As identity theft affects more Americans each year, businesses are taking notice and taking action. The Fair and Accurate Credit Transactions Act of 2003 required most businesses to develop a set of standards, or "red flags," to identify possible cases of fraud or identity theft. As of 2008, most financial institutions have complied with the rules. However, many industries were unaware that the guidelines applied to them and have been given until June 1 to comply. On that date, health care providers, mortgage and real estate brokers, and the auto industry will come under the umbrella of the 2003 Act.
Banks and other large financial institutions have had red flag compliance rules and annual trainings in place for years. However, many small businesses have relied more on practical methods of dealing with fraud than standardized rules. In terms of protecting client information, "hardly any of them had a written procedure or policy specifically dealing with identity theft," California Employers Association human resources regional director Craig Strong told the Wisconsin Law Journal.
Businesses will be allowed to develop their own guidelines and detection measures regarding red flag compliance. For example, some businesses may define a red flag as a credit application with a different address listed than the one already on file, the Baltimore Sun reports. Companies will also have final say in how they proceed if a red flag is detected, whether they contact the police, refuse to extend credit or simply monitor the account more closely, the FTC told the newspaper.
Consumers can expect to provide more identification when they purchase goods and services. The rules require any business that provides customers with installment payment options for up-front services to comply with the program. Businesses that are able to extend loans, credit lines and financing options must also institute new fraud guidelines.
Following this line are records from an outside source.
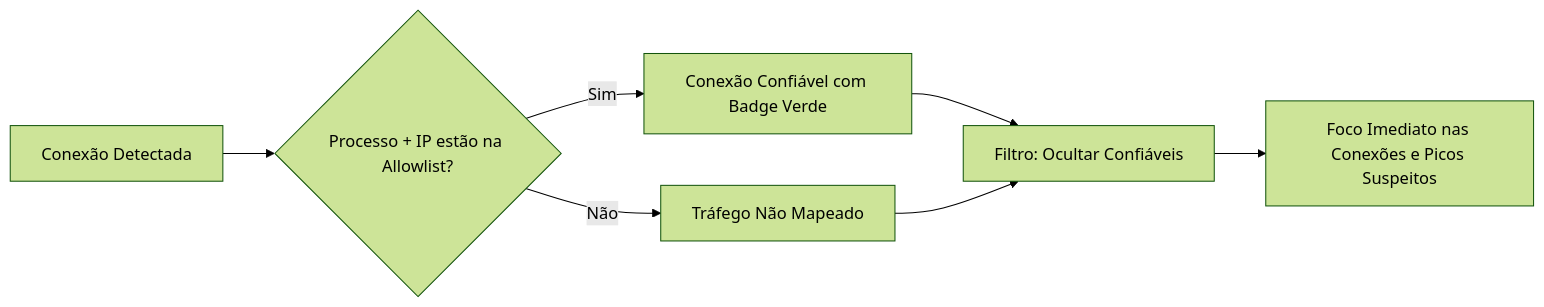
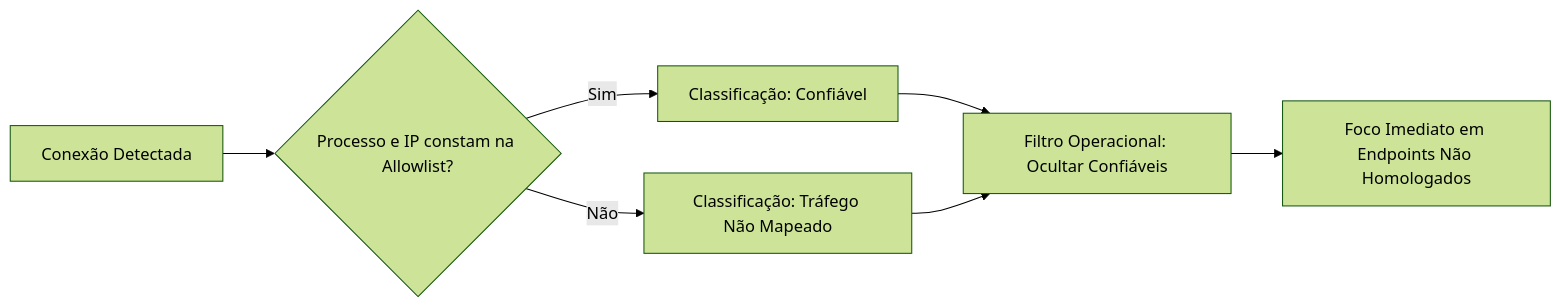
Before and after one commit to muriloai/NetStatAnalyzer: the first of 2 diagrams in README.md, drawn with Mermaid (forest theme). The commit also changed other lines of this file, not shown here.

First line of the commit message:
docs(readme): update project description and architecture details

````diff
--- a/README.md
+++ b/README.md
@@ -123,10 +160,10 @@
 ```mermaid
 flowchart LR
-    A[Conexão Detectada] --> B{Processo + IP estão na Allowlist?}
-    B -- Sim --> C[Conexão Confiável com Badge Verde]
-    B -- Não --> D[Tráfego Não Mapeado]
-    
-    C --> E[Filtro: Ocultar Confiáveis]
+    A[Conexão Detectada] --> B{Processo e IP constam na Allowlist?}
+    B -- Sim --> C[Classificação: Confiável]
+    B -- Não --> D[Classificação: Tráfego Não Mapeado]
+
+    C --> E[Filtro Operacional: Ocultar Confiáveis]
     D --> E
-    E --> F[Foco Imediato nas Conexões e Picos Suspeitos]
+    E --> F[Foco Imediato em Endpoints Não Homologados]
 ```
````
"People will notice more requests for verification for their identity, and some people will feel insulted or annoyed," Identity Theft Assistance Center president Anne Wallace told the Baltimore Sun. "I would urge them to regard this as a protection," Wallace said.
Identity theft constitutes a financial loss of millions each year to both consumers and businesses alike. Depending on the red flag guidelines imposed by businesses, it may be more difficult for criminals to apply for lines of credit using a different address, a fake driver's license or fraudulent paperwork.